What you have to do:
Without the images, output each record below as it stands.

===== Material provided

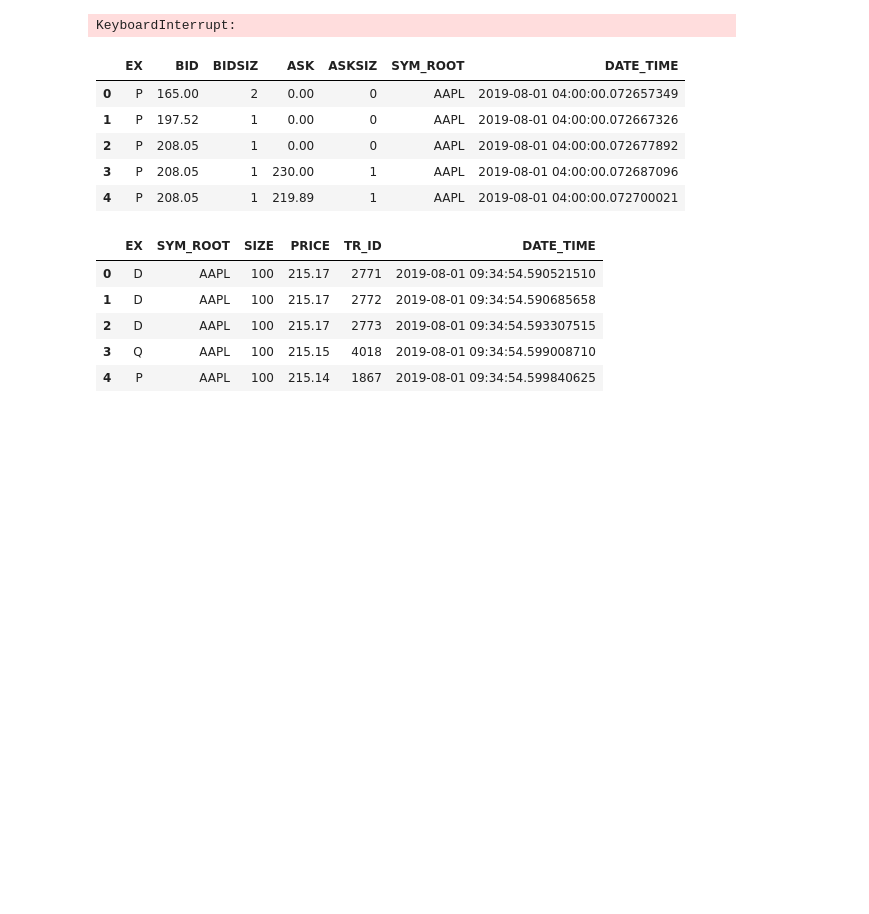
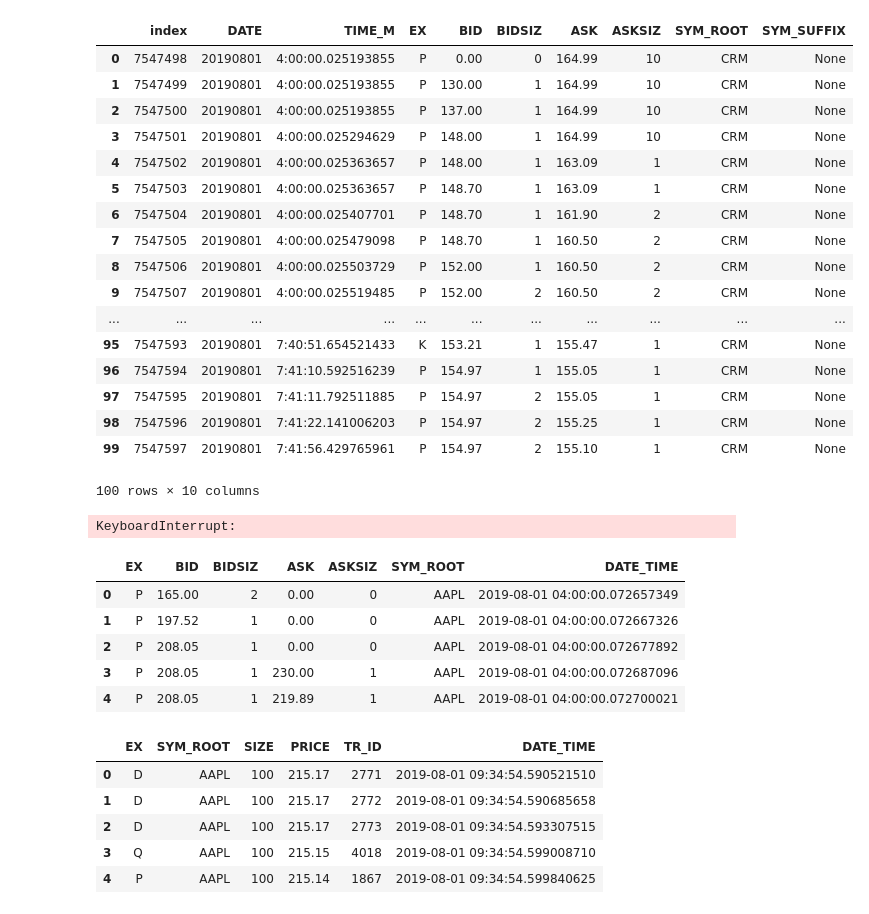
Before and after one commit to anirudhramesh/qets_project, a Jupyter notebook: Analysis - SQL.ipynb, the cells around one changed output. Saved outputs shown, nothing was run; the diff lists cells and outputs as text; code cells hidden in the pictures; blank space fills up the shorter version.

```diff
--- a/Analysis - SQL.ipynb
+++ b/Analysis - SQL.ipynb
@@ -4,3 +25,26 @@ from sqlalchemy import create_engine
+# %%
+disk_engine = create_engine('sqlite:///archive/taq_aug_2019.db')
+
+pd.read_sql('SELECT * FROM quotes_CRM LIMIT 100', disk_engine)
+# %% [output]
+|  | index | DATE | TIME_M | EX | BID | BIDSIZ | ASK | ASKSIZ | SYM_ROOT | SYM_SUFFIX |
+| 0 | 7547498 | 20190801 | 4:00:00.025193855 | P | 0.00 | 0 | 164.99 | 10 | CRM | None |
+| 1 | 7547499 | 20190801 | 4:00:00.025193855 | P | 130.00 | 1 | 164.99 | 10 | CRM | None |
+| 2 | 7547500 | 20190801 | 4:00:00.025193855 | P | 137.00 | 1 | 164.99 | 10 | CRM | None |
+| 3 | 7547501 | 20190801 | 4:00:00.025294629 | P | 148.00 | 1 | 164.99 | 10 | CRM | None |
+| 4 | 7547502 | 20190801 | 4:00:00.025363657 | P | 148.00 | 1 | 163.09 | 1 | CRM | None |
+| 5 | 7547503 | 20190801 | 4:00:00.025363657 | P | 148.70 | 1 | 163.09 | 1 | CRM | None |
+| 6 | 7547504 | 20190801 | 4:00:00.025407701 | P | 148.70 | 1 | 161.90 | 2 | CRM | None |
+| 7 | 7547505 | 20190801 | 4:00:00.025479098 | P | 148.70 | 1 | 160.50 | 2 | CRM | None |
+| 8 | 7547506 | 20190801 | 4:00:00.025503729 | P | 152.00 | 1 | 160.50 | 2 | CRM | None |
+| 9 | 7547507 | 20190801 | 4:00:00.025519485 | P | 152.00 | 2 | 160.50 | 2 | CRM | None |
+| ... | ... | ... | ... | ... | ... | ... | ... | ... | ... | ... |
+| 95 | 7547593 | 20190801 | 7:40:51.654521433 | K | 153.21 | 1 | 155.47 | 1 | CRM | None |
+| 96 | 7547594 | 20190801 | 7:41:10.592516239 | P | 154.97 | 1 | 155.05 | 1 | CRM | None |
+| 97 | 7547595 | 20190801 | 7:41:11.792511885 | P | 154.97 | 2 | 155.05 | 1 | CRM | None |
+| 98 | 7547596 | 20190801 | 7:41:22.141006203 | P | 154.97 | 2 | 155.25 | 1 | CRM | None |
+| 99 | 7547597 | 20190801 | 7:41:56.429765961 | P | 154.97 | 2 | 155.10 | 1 | CRM | None |
+100 rows × 10 columns
 # %%
 quotes = pd.read_csv('taq_aug_2019_quotes/AAPL.csv', nrows=1000000)
 quotes['DATE_TIME'] = quotes.DATE.astype(str) + ' ' + quotes.TIME_M.astype(str)
```
Also changed, not shown: parts of 1 cell of this notebook, 11 other files.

==========

Answer box:
Before and after one commit to anirudhramesh/qets_project, a Jupyter notebook: Analysis - SQL.ipynb, the cells around one changed output. Saved outputs shown, nothing was run; the diff lists cells and outputs as text; code cells hidden in the pictures; blank space fills up the shorter version.

```diff
--- a/Analysis - SQL.ipynb
+++ b/Analysis - SQL.ipynb
@@ -4,3 +25,26 @@ from sqlalchemy import create_engine
+# %%
+disk_engine = create_engine('sqlite:///archive/taq_aug_2019.db')
+
+pd.read_sql('SELECT * FROM quotes_CRM LIMIT 100', disk_engine)
+# %% [output]
+|  | index | DATE | TIME_M | EX | BID | BIDSIZ | ASK | ASKSIZ | SYM_ROOT | SYM_SUFFIX |
+| 0 | 7547498 | 20190801 | 4:00:00.025193855 | P | 0.00 | 0 | 164.99 | 10 | CRM | None |
+| 1 | 7547499 | 20190801 | 4:00:00.025193855 | P | 130.00 | 1 | 164.99 | 10 | CRM | None |
+| 2 | 7547500 | 20190801 | 4:00:00.025193855 | P | 137.00 | 1 | 164.99 | 10 | CRM | None |
+| 3 | 7547501 | 20190801 | 4:00:00.025294629 | P | 148.00 | 1 | 164.99 | 10 | CRM | None |
+| 4 | 7547502 | 20190801 | 4:00:00.025363657 | P | 148.00 | 1 | 163.09 | 1 | CRM | None |
+| 5 | 7547503 | 20190801 | 4:00:00.025363657 | P | 148.70 | 1 | 163.09 | 1 | CRM | None |
+| 6 | 7547504 | 20190801 | 4:00:00.025407701 | P | 148.70 | 1 | 161.90 | 2 | CRM | None |
+| 7 | 7547505 | 20190801 | 4:00:00.025479098 | P | 148.70 | 1 | 160.50 | 2 | CRM | None |
+| 8 | 7547506 | 20190801 | 4:00:00.025503729 | P | 152.00 | 1 | 160.50 | 2 | CRM | None |
+| 9 | 7547507 | 20190801 | 4:00:00.025519485 | P | 152.00 | 2 | 160.50 | 2 | CRM | None |
+| ... | ... | ... | ... | ... | ... | ... | ... | ... | ... | ... |
+| 95 | 7547593 | 20190801 | 7:40:51.654521433 | K | 153.21 | 1 | 155.47 | 1 | CRM | None |
+| 96 | 7547594 | 20190801 | 7:41:10.592516239 | P | 154.97 | 1 | 155.05 | 1 | CRM | None |
+| 97 | 7547595 | 20190801 | 7:41:11.792511885 | P | 154.97 | 2 | 155.05 | 1 | CRM | None |
+| 98 | 7547596 | 20190801 | 7:41:22.141006203 | P | 154.97 | 2 | 155.25 | 1 | CRM | None |
+| 99 | 7547597 | 20190801 | 7:41:56.429765961 | P | 154.97 | 2 | 155.10 | 1 | CRM | None |
+100 rows × 10 columns
 # %%
 quotes = pd.read_csv('taq_aug_2019_quotes/AAPL.csv', nrows=1000000)
 quotes['DATE_TIME'] = quotes.DATE.astype(str) + ' ' + quotes.TIME_M.astype(str)
```
Also changed, not shown: parts of 1 cell of this notebook, 11 other files.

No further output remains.